Digital evidence is information and data of great value that aids an investigation. This evidence can be stored on, received, or transmitted by an electronic device. Digital evidence can include photographs, cell phones, the text messages on a cell phone, emails, information and data stored on hard drives, social media profiles and interactions, voice recordings like voicemails and more (Mukasey et al., 2008). This type of evidence is something that creates a solid evidence profile for cases. This type of evidence can also be easily altered, damaged or destroyed completely during any stage in the investigation, collection, preserving, or storage phase. The very first thing to think about when collecting digital evidence is to ensure that there is a search warrant issued.
Since it can be fairly easy to tamper with this type of evidence, first responders will first need to ensure that photographs of this evidence is collected by forensics. Documentation includes photographing, and sketching all wires, cables, and devices that are connected to the device upon collection of the devices (Digital Evidence: How It’s Done, 2013).Evidence is collected by seizing such devices, and extracting the required data. The preservation of digital evidence is done by copying and photographing data that is in plain view. Plain view means that any documents or data that is already pulled up and readily available on the device being searched and seized (Digital Forensic Process—Preservation /Collection, 2017). In order to preserve this data being collected, investigators must prevent contamination. To do this forensics must ensure that there is a working copy of the original storage device to prevent potential loss or tampering.

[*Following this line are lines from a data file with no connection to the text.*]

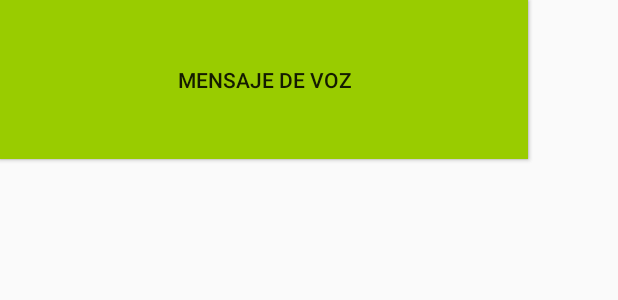
After one commit to pablosky21/alarmac_app_android, an Android app: the layout mensajes.xml on its own in the app's theme, with its tools: preview values and no code run, on a phone screen of 412 x 824 dp. The commit adds this screen. Shown: the top 300 px of the screen. Run offline under Robolectric (Android 15) with nearby library versions, the phone set to English and light mode, and no system bars.

Commit message:
1: Auto stash before merge of "developerv1" and "origin/developerv1"
commit

```diff
--- a/AlarmaComunitariaV2/app/src/main/java/proyectotitulo2017/alarmacomunitariav2/MainActivity.java
+++ b/AlarmaComunitariaV2/app/src/main/java/proyectotitulo2017/alarmacomunitariav2/MainActivity.java
@@ -17,6 +17,7 @@ import android.support.v7.app.AppCompatActivity;
 import android.support.v7.widget.Toolbar;
 import android.view.Menu;
 import android.view.MenuItem;
+import android.widget.Button;
 
 public class MainActivity extends AppCompatActivity
         implements NavigationView.OnNavigationItemSelectedListener {
@@ -45,6 +46,16 @@ public class MainActivity extends AppCompatActivity
 
         NavigationView navigationView = (NavigationView) findViewById(R.id.nav_view);
         navigationView.setNavigationItemSelectedListener(this);
+
+    }
+
+    public void alarma(View view) {
+        launchActivity();
+    }
+
+    private void launchActivity() {
+        Intent intent = new Intent(this,  MensajesActivity.class );
+        startActivity(intent);
     }
 
     public void ambulancia(View view)
@@ -100,7 +111,7 @@ public class MainActivity extends AppCompatActivity
         return true;
     }
 
-    @Override
+    /*@Override
     public boolean onOptionsItemSelected(MenuItem item) {
         // Handle action bar item clicks here. The action bar will
         // automatically handle clicks on the Home/Up button, so long
@@ -111,9 +122,9 @@ public class MainActivity extends AppCompatActivity
         if (id == R.id.action_settings) {
             return true;
         }
-
-        return super.onOptionsItemSelected(item);
-    }
+    */
+    //   return super.onOptionsItemSelected(item);
+    //}
 
     @SuppressWarnings("StatementWithEmptyBody")
     @Override
--- /dev/null
+++ b/AlarmaComunitariaV2/app/src/main/java/proyectotitulo2017/alarmacomunitariav2/MensajesActivity.java
@@ -0,0 +1,23 @@
+package proyectotitulo2017.alarmacomunitariav2;
+
+import android.os.Bundle;
+import android.support.annotation.NonNull;
+import android.support.design.widget.NavigationView;
+import android.support.v7.app.AppCompatActivity;
+import android.view.MenuItem;
+import android.view.View;
+import android.widget.Button;
+
+/**
+ * Created by Family on 18-11-2017.
+ */
+
+public class MensajesActivity extends AppCompatActivity {
+
+    protected void onCreate(Bundle savedInstanceState) {
+        super.onCreate(savedInstanceState);
+        setContentView(R.layout.mensajes);
+
+    }
+
+}
--- /dev/null
+++ b/AlarmaComunitariaV2/app/src/main/res/layout/mensajes.xml
@@ -0,0 +1,27 @@
+<?xml version="1.0" encoding="utf-8"?>
+<android.support.constraint.ConstraintLayout xmlns:android="http://schemas.android.com/apk/res/android"
+    xmlns:tools="http://schemas.android.com/tools"
+    android:id="@+id/mensajes"
+    android:layout_width="match_parent"
+    android:layout_height="match_parent">
+
+    <Button
+        android:id="@+id/btnAlerta"
+        android:layout_width="352dp"
+        android:layout_height="106dp"
+        android:background="@android:color/holo_red_dark"
+        android:backgroundTint="@android:color/holo_red_dark"
+        android:text="Alarma"
+        tools:layout_editor_absoluteX="16dp"
+        tools:layout_editor_absoluteY="145dp" />
+
+    <Button
+        android:id="@+id/btnMensajeVoz"
+        android:layout_width="352dp"
+        android:layout_height="106dp"
+        android:background="@android:color/holo_green_light"
+        android:backgroundTint="@android:color/holo_green_light"
+        android:text="Mensaje de Voz"
+        tools:layout_editor_absoluteX="16dp"
+        tools:layout_editor_absoluteY="16dp" />
+</android.support.constraint.ConstraintLayout>
--- a/AlarmaComunitariaV2/app/src/main/res/menu/main.xml
+++ b/AlarmaComunitariaV2/app/src/main/res/menu/main.xml
@@ -1,9 +1,11 @@
 <?xml version="1.0" encoding="utf-8"?>
 <menu xmlns:android="http://schemas.android.com/apk/res/android"
     xmlns:app="http://schemas.android.com/apk/res-auto">
+    <!--
     <item
         android:id="@+id/action_settings"
         android:orderInCategory="100"
         android:title="@string/action_settings"
         app:showAsAction="never" />
+        -->
 </menu>
```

Forensics may also install special software to devices such as encryption methods to prevent easy access, or hacking (Digital Forensic Process—Preservation / Collection, 2017).The storage of devices is also a vital piece of the investigation. If evidence isn’t properly stored this can raise the possibilities of contamination, tampering, or loss of evidence. In order to store evidence, forensics or other investigators must copy all data onto a hard copy CD, hard drive, or database that is encrypted. A hard copy CD can be the most efficient way of storing as there is a less likelihood of the data being erased. Although, it is important to explore copying data on to multiple devices to ensure there are backups in the event data goes missing. Like most things, there are legal challenges with data being searched and seized. As stated previously, before there can be any search and seizure of digital evidence there must be a search warrant issued. Without this, investigators have the chance of not being able to get this device and its contents in time legally, and if said devices are already seized then there is the